In a break from tradition, the Prime Minister’s address to the nation on Monday evening was based on the grim realities of the situation. Only when the leadership is aware of and willing to admit to the problems faced by the nation, can progress be made.

Mian Nawaz Sharif touched on virtually every challenge Pakistan was confronting, but it was the critically important and demanding issue of energy about which he was unambiguous in telling the nation that a sudden and immediate solution was simply not possible. He did not mince his words to disabuse his listeners of the impression that if the government had the will, it could replace darkness with light overnight. Wiping the curse of loadshedding out, he maintained, would take five years. This is in contrast to promises made by the PMLN during the election campaign, but a more realistic assessment of the situation.

Apart from power shortages, he brought out the country’s two major concerns: terrorism and foreign policy issues. On militancy, Mian Nawaz repeated the PML-N’s well known mantra that it would hold talks with terrorists and, in the address, he made them an overly optimistic, unconditional offer of coming to the table.

However, he asserted, that in case a reasonable way out was not possible, his government would not hesitate to use force. But the problem with the idea of talks is: which group will Pakistani officials meet with, since militants are not a single homogenous entity. They represent different splinter groups, each carrying its own agenda. The government must be ready to tackle them militarily if it was serious about putting an end to it.

In his speech Mian Nawaz gave the impression of favouring a regional approach to foreign policy, with China and India both receiving special mention. With India, the Prime Minister suggested a policy of restraint and cooperation, but failed to mention how this progress could be sustained without the core issue of Kashmir being resolved. On China, he was unambivalent, declaring it to be a “truly sincere friend”, and most eager to help Pakistanis build momentum to an era of prosperity.

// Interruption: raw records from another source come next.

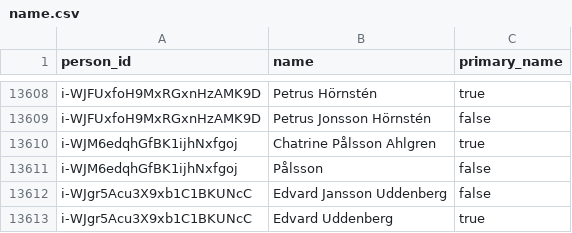
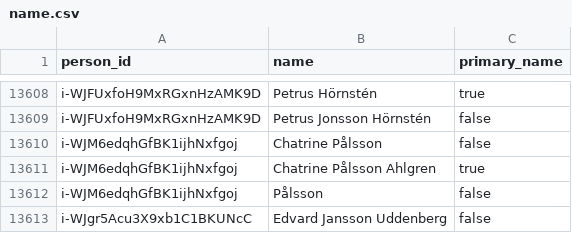
Before and after one commit to swerik-project/riksdagen-persons, a CSV file: data/name.csv, drawn as a sheet; only a part is shown, gaps mark what is left out; the shorter side is filled out with more unchanged rows; the diff names each change by its address in the sheet, - before the commit and + after, or states it on an @@ line.

```diff
--- a/data/name.csv
+++ b/data/name.csv
+row 13610: i-WJM6edqhGfBK1ijhNxfgoj | Chatrine Pålsson | false
```
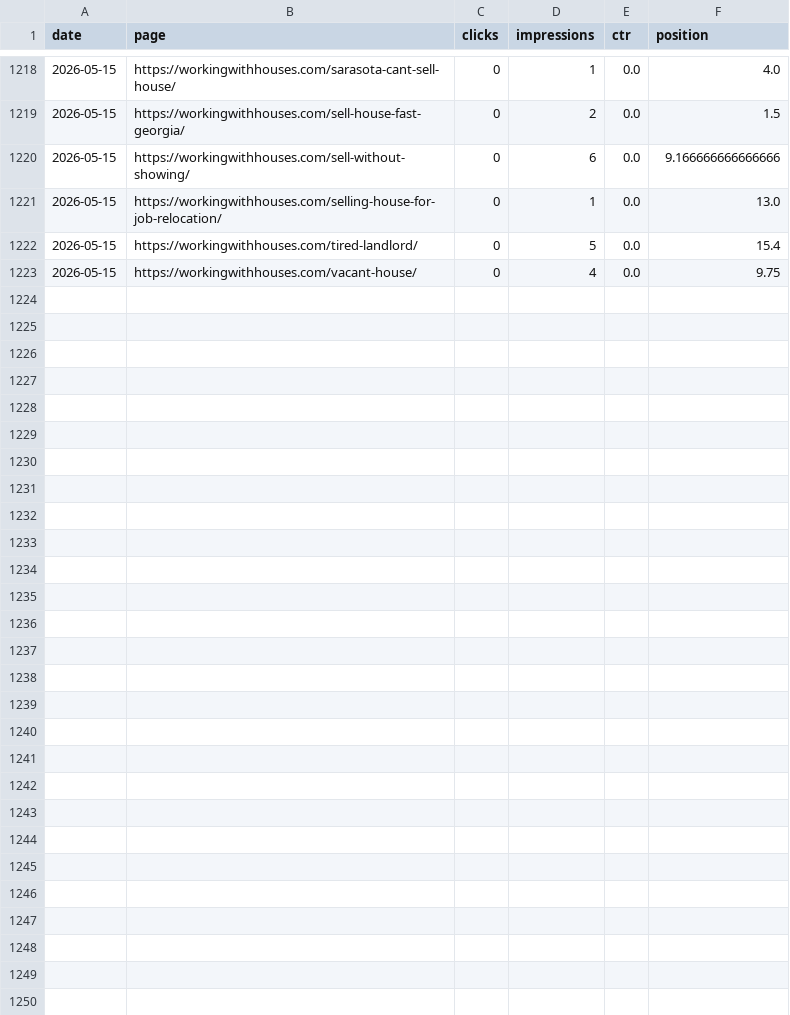
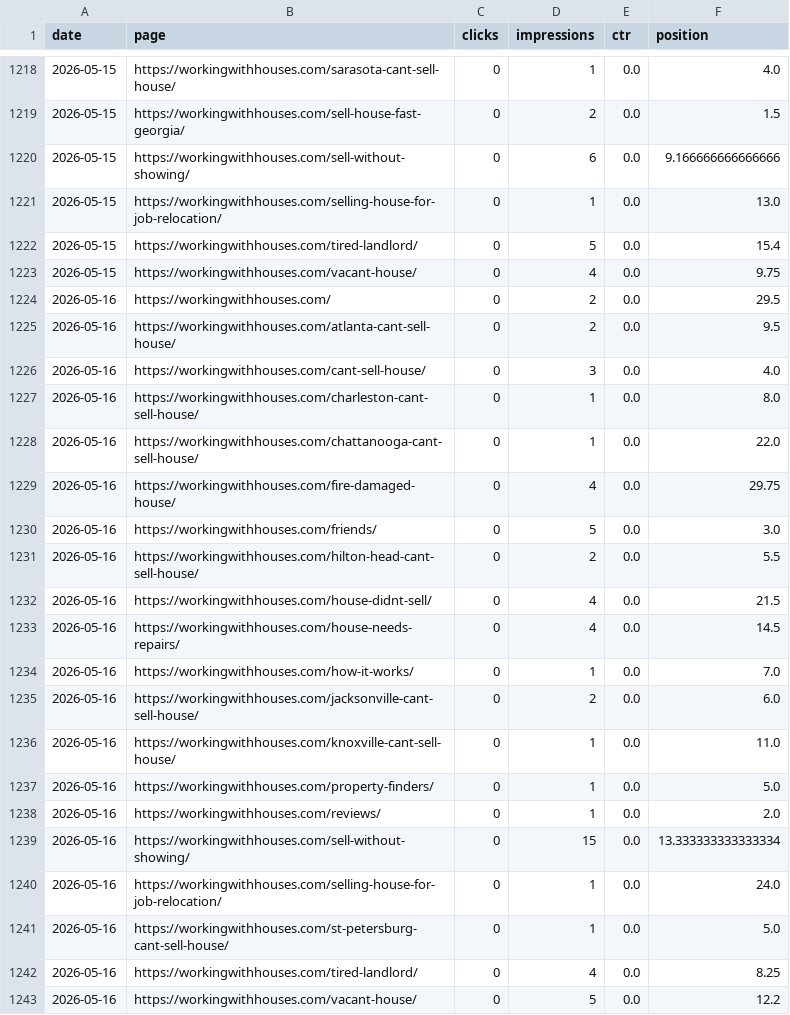
Before and after one commit to figlesias7/GSC-Tracker, a CSV file: data/gsc_daily_data.csv, drawn as a sheet; only a part is shown, gaps mark what is left out; the diff names each change by its address in the sheet, - before the commit and + after, or states it on an @@ line.

```diff
--- a/data/gsc_daily_data.csv
+++ b/data/gsc_daily_data.csv
+row 1224: 2026-05-16 | https://workingwithhouses.com/ | 0 | 2 | 0.0 | 29.5
+row 1225: 2026-05-16 | https://workingwithhouses.com/atlanta-cant-sell-house/ | 0 | 2 | 0.0 | 9.5
+row 1226: 2026-05-16 | https://workingwithhouses.com/cant-sell-house/ | 0 | 3 | 0.0 | 4.0
+row 1227: 2026-05-16 | https://workingwithhouses.com/charleston-cant-sell-house/ | 0 | 1 | 0.0 | 8.0
+row 1228: 2026-05-16 | https://workingwithhouses.com/chattanooga-cant-sell-house/ | 0 | 1 | 0.0 | 22.0
+row 1229: 2026-05-16 | https://workingwithhouses.com/fire-damaged-house/ | 0 | 4 | 0.0 | 29.75
+row 1230: 2026-05-16 | https://workingwithhouses.com/friends/ | 0 | 5 | 0.0 | 3.0
+row 1231: 2026-05-16 | https://workingwithhouses.com/hilton-head-cant-sell-house/ | 0 | 2 | 0.0 | 5.5
+row 1232: 2026-05-16 | https://workingwithhouses.com/house-didnt-sell/ | 0 | 4 | 0.0 | 21.5
+row 1233: 2026-05-16 | https://workingwithhouses.com/house-needs-repairs/ | 0 | 4 | 0.0 | 14.5
+row 1234: 2026-05-16 | https://workingwithhouses.com/how-it-works/ | 0 | 1 | 0.0 | 7.0
+row 1235: 2026-05-16 | https://workingwithhouses.com/jacksonville-cant-sell-house/ | 0 | 2 | 0.0 | 6.0
+row 1236: 2026-05-16 | https://workingwithhouses.com/knoxville-cant-sell-house/ | 0 | 1 | 0.0 | 11.0
+row 1237: 2026-05-16 | https://workingwithhouses.com/property-finders/ | 0 | 1 | 0.0 | 5.0
+row 1238: 2026-05-16 | https://workingwithhouses.com/reviews/ | 0 | 1 | 0.0 | 2.0
+row 1239: 2026-05-16 | https://workingwithhouses.com/sell-without-showing/ | 0 | 15 | 0.0 | 13.333333333333334
+row 1240: 2026-05-16 | https://workingwithhouses.com/selling-house-for-job-relocation/ | 0 | 1 | 0.0 | 24.0
+row 1241: 2026-05-16 | https://workingwithhouses.com/st-petersburg-cant-sell-house/ | 0 | 1 | 0.0 | 5.0
+row 1242: 2026-05-16 | https://workingwithhouses.com/tired-landlord/ | 0 | 4 | 0.0 | 8.25
+row 1243: 2026-05-16 | https://workingwithhouses.com/vacant-house/ | 0 | 5 | 0.0 | 12.2
```
Also changed, not shown: 1 other file.
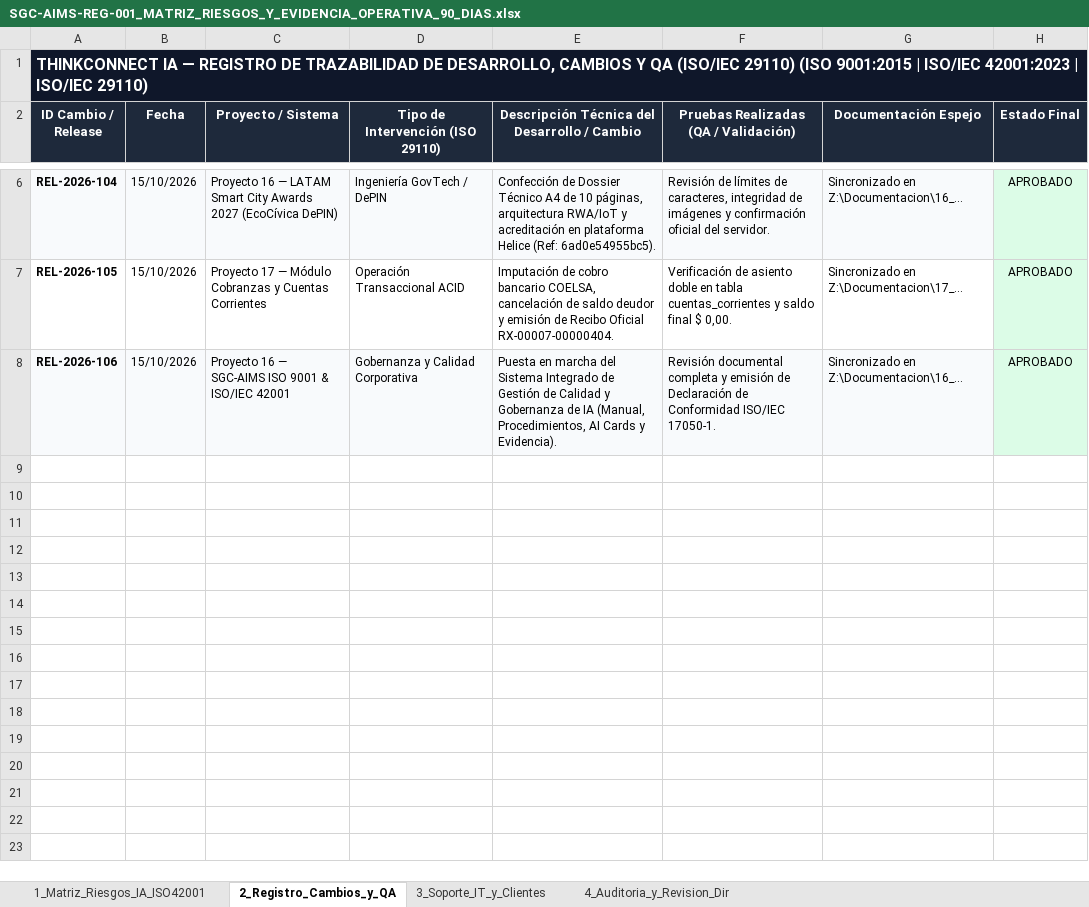
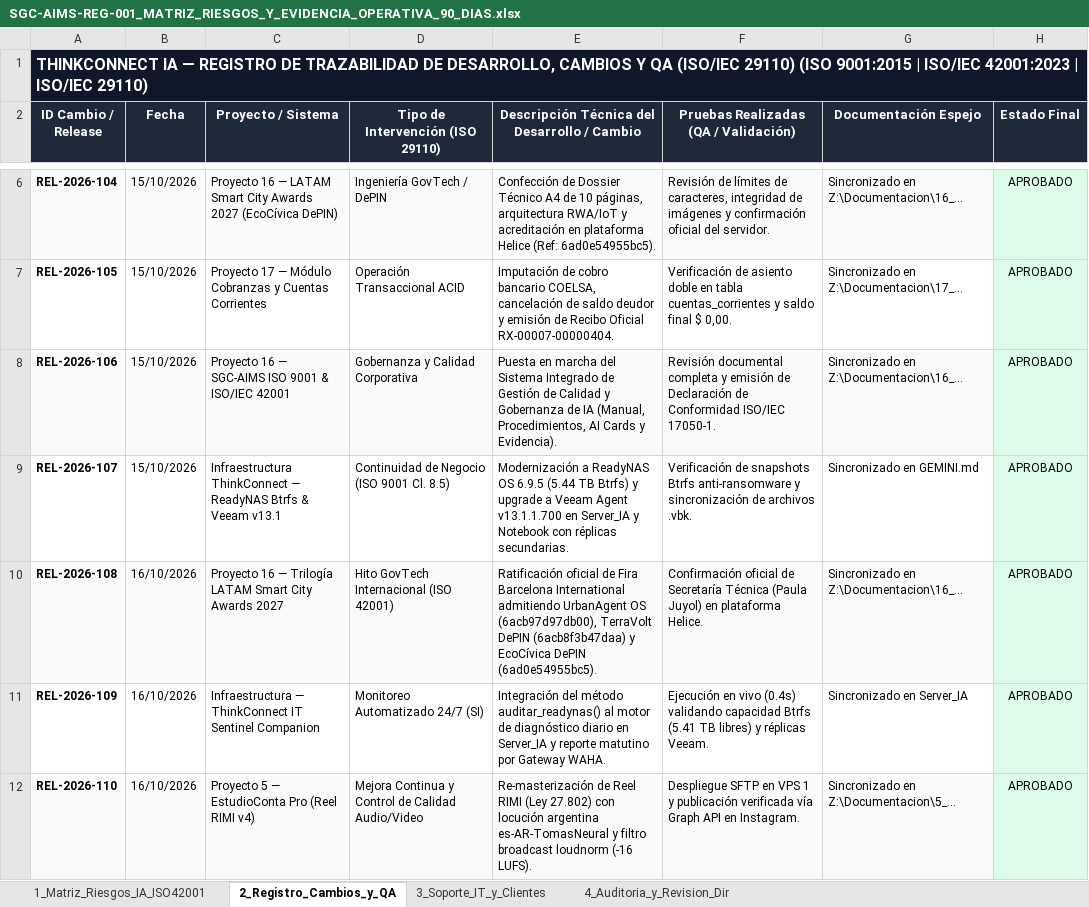
Before and after one commit to charliemza/thinkconnect-sgc-iso-9001-42001, an Excel workbook: SGC-AIMS-REG-001_MATRIZ_RIESGOS_Y_EVIDENCIA_OPERATIVA_90_DIAS.xlsx, sheet 2_Registro_Cambios_y_QA, drawn as a sheet; only a part is shown, gaps mark what is left out; values as stored, in another font and other column widths than the file's, no borders; the diff names each change by its address in the sheet, - before the commit and + after, or states it on an @@ line.

Commit message:
chore(evidencia-iso): Log operational evidence 16/10/2026 (REL-2026-107..110 & SUP-2026-1215 Veeam v13.1 / ReadyNAS / Smart City)

```diff
--- a/SGC-AIMS-REG-001_MATRIZ_RIESGOS_Y_EVIDENCIA_OPERATIVA_90_DIAS.xlsx (sheet 2_Registro_Cambios_y_QA)
+++ b/SGC-AIMS-REG-001_MATRIZ_RIESGOS_Y_EVIDENCIA_OPERATIVA_90_DIAS.xlsx (sheet 2_Registro_Cambios_y_QA)
+row 9: REL-2026-107 | 15/10/2026 | Infraestructura ThinkConnect — ReadyNAS Btrfs & Veeam v13.1 | Continuidad de Negocio (ISO 9001 Cl. 8.5) | Modernización a ReadyNAS OS 6.9.5 (5.44 TB Btrfs) y upgrade a Veeam Agent v13.1.1.700 en Server_IA y Notebook con réplicas secundarias. | Verificación de snapshots Btrfs anti-ransomware y sincronización de archivos .vbk. | Sincronizado en GEMINI.md | APROBADO
+row 10: REL-2026-108 | 16/10/2026 | Proyecto 16 — Trilogía LATAM Smart City Awards 2027 | Hito GovTech Internacional (ISO 42001) | Ratificación oficial de Fira Barcelona International admitiendo UrbanAgent OS (6acb97d97db00), TerraVolt DePIN (6acb8f3b47daa) y EcoCívica DePIN (6ad0e54955bc5). | Confirmación oficial de Secretaría Técnica (Paula Juyol) en plataforma Helice. | Sincronizado en Z:\Documentacion\16_... | APROBADO
+row 11: REL-2026-109 | 16/10/2026 | Infraestructura — ThinkConnect IT Sentinel Companion | Monitoreo Automatizado 24/7 (SI) | Integración del método auditar_readynas() al motor de diagnóstico diario en Server_IA y reporte matutino por Gateway WAHA. | Ejecución en vivo (0.4s) validando capacidad Btrfs (5.41 TB libres) y réplicas Veeam. | Sincronizado en Server_IA | APROBADO
+row 12: REL-2026-110 | 16/10/2026 | Proyecto 5 — EstudioConta Pro (Reel RIMI v4) | Mejora Continua y Control de Calidad Audio/Video | Re-masterización de Reel RIMI (Ley 27.802) con locución argentina es-AR-TomasNeural y filtro broadcast loudnorm (-16 LUFS). | Despliegue SFTP en VPS 1 y publicación verificada vía Graph API en Instagram. | Sincronizado en Z:\Documentacion\5_... | APROBADO
```
Also changed, not shown: sheet 3_Soporte_IT_y_Clientes.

While Mian Nawaz’s speech contained much to mull over, it was mostly a lament of past failures and other than the energy plan, did not offer enough solutions to satisfy the people. While the PMLN’s national security policy continues to be seen as the best hope we have so far, it would be a good time for someone from the government to finally elaborate on what exactly it is.